At times referred to as the cheese, chocolate and olive oil show, this year’s Fancy Foods show did not disappoint with big players—France and Italy—rolling out their best decadences—many, also organic. While one could leave completely sated discovering new products from familiar destinations, the real highlight for me was the host of smaller countries (some who made this year their Fancy Foods debut) who also came prepared to impress with many natural products.
Consider argan oil Morroco’s olive oil with a terrifically nutty punch. After one taste, it made my must-stock list not only for its flavor but also health benefits. Derived from nuts from the argan tree which is native to Morocco and used there in beauty products as well as for cooking, the oil is exceptionally rich in vitamin E and essential fatty acids and more resistant to oxidation than olive oil.
Danielle’s golden durian chips
If you’re going to eat durian, also known as the “stinky fruit,” this is the way to do it. Danielle has come up with an entirely new preservation method, "vacuum frying," to maintain the nutrient and flavor integrity of fruits and veggies grown in the co-founder’s native Taiwan. Similar in texture to freeze-dried fruits, durian chips come with all the vitamin C and potassium as the real deal without that weird gym sock smell.
The Roger’s Collection’s marmalades and jams
Strawberry and apricot jam don’t sound particularly exotic until you take your taste buds to Tunisia. Whole pieces of fruit, just enough sugar and a little lemon combine for a preserve so fresh it tastes like something from out of grandma’s kitchen. After my first spoonful, I found myself looking back at the jar to figure out just how they did it—ah, clean ingredients.
Mi Conserva’s escalivada
This classic Catalan dish often in Spain paired with grilled meat, in my opinion really deserves to stand alone.

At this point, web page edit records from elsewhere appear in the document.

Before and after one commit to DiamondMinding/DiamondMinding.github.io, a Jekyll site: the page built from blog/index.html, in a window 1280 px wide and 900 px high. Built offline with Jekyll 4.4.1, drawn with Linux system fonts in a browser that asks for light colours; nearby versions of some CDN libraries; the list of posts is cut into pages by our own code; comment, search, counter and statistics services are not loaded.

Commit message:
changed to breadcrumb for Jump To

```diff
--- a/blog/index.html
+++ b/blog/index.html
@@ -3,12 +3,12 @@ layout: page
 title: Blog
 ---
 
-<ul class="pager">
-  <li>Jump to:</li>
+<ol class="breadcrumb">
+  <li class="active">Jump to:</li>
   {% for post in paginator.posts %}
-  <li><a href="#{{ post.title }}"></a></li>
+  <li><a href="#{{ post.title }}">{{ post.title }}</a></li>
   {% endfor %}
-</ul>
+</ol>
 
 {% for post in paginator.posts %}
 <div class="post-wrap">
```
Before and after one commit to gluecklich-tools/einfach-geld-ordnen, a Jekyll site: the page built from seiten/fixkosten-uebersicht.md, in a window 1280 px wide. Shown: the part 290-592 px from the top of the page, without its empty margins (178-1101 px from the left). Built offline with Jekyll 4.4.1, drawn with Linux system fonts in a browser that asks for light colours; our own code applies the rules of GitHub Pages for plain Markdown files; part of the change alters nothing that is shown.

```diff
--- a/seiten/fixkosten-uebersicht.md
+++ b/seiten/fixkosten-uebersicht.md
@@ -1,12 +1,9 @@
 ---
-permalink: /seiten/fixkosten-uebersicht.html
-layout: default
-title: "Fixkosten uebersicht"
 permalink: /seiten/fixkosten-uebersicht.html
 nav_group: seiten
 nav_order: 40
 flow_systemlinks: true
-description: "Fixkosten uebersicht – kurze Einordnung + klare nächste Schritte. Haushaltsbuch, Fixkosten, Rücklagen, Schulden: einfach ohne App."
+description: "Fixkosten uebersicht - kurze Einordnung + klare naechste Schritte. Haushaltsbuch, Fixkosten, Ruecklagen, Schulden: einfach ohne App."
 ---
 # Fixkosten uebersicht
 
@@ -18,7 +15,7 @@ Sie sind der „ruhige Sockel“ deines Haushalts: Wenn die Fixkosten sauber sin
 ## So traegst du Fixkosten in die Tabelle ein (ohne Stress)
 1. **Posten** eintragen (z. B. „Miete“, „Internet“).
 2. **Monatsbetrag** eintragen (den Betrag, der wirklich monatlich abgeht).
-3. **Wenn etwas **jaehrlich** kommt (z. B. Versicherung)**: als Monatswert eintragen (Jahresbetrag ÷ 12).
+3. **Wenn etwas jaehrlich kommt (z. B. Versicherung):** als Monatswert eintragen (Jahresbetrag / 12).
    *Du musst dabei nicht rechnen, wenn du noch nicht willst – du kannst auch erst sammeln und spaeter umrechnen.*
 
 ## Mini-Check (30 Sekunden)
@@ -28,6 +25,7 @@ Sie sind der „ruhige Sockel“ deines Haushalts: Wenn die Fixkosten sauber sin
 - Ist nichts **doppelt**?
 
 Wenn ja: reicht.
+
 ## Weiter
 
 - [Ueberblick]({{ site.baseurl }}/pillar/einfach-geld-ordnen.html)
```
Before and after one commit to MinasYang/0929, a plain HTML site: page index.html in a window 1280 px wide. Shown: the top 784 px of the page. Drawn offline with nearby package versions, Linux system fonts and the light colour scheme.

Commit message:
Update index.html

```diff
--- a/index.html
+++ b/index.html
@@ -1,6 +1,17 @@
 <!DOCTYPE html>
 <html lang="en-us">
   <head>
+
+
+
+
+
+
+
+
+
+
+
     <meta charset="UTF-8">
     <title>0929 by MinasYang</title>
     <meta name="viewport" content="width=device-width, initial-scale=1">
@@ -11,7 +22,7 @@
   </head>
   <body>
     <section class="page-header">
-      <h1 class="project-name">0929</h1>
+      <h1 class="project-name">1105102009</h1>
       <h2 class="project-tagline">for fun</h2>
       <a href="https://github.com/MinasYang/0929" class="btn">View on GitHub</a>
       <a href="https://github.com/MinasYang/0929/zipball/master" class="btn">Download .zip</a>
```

Simple ingredients (roasted red pepper, eggplant, olive oil and salt) deliver a surprisingly sweet, smooth flavor making the perfect light lunch with a crusty slice of bread.
I thought the Greeks had this market covered until I checked out the Egyptian pavilion where I learned just how many fetas there are. Double-churned, low-salt and something called mesh, in Egypt the cheese is served at every meal. What I saw ranged in consistency from a spread, to a curd to the crumbly version we know in the States.